(User interface change data)
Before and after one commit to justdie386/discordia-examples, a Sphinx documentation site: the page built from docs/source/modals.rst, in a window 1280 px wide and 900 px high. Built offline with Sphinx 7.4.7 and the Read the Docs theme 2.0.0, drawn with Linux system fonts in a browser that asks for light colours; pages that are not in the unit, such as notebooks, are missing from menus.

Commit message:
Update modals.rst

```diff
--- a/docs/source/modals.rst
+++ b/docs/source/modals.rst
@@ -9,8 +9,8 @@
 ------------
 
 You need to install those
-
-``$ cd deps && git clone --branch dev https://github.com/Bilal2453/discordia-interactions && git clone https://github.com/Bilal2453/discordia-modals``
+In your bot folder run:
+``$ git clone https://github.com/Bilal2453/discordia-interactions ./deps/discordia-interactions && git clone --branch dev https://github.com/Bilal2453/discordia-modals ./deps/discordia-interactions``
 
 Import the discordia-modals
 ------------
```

Brief: Working from the entries above, find every line in which the word "docs" occurs and copy it.

Your response:
Before and after one commit to justdie386/discordia-examples, a Sphinx documentation site: the page built from docs/source/modals.rst, in a window 1280 px wide and 900 px high. Built offline with Sphinx 7.4.7 and the Read the Docs theme 2.0.0, drawn with Linux system fonts in a browser that asks for light colours; pages that are not in the unit, such as notebooks, are missing from menus.
--- a/docs/source/modals.rst
+++ b/docs/source/modals.rst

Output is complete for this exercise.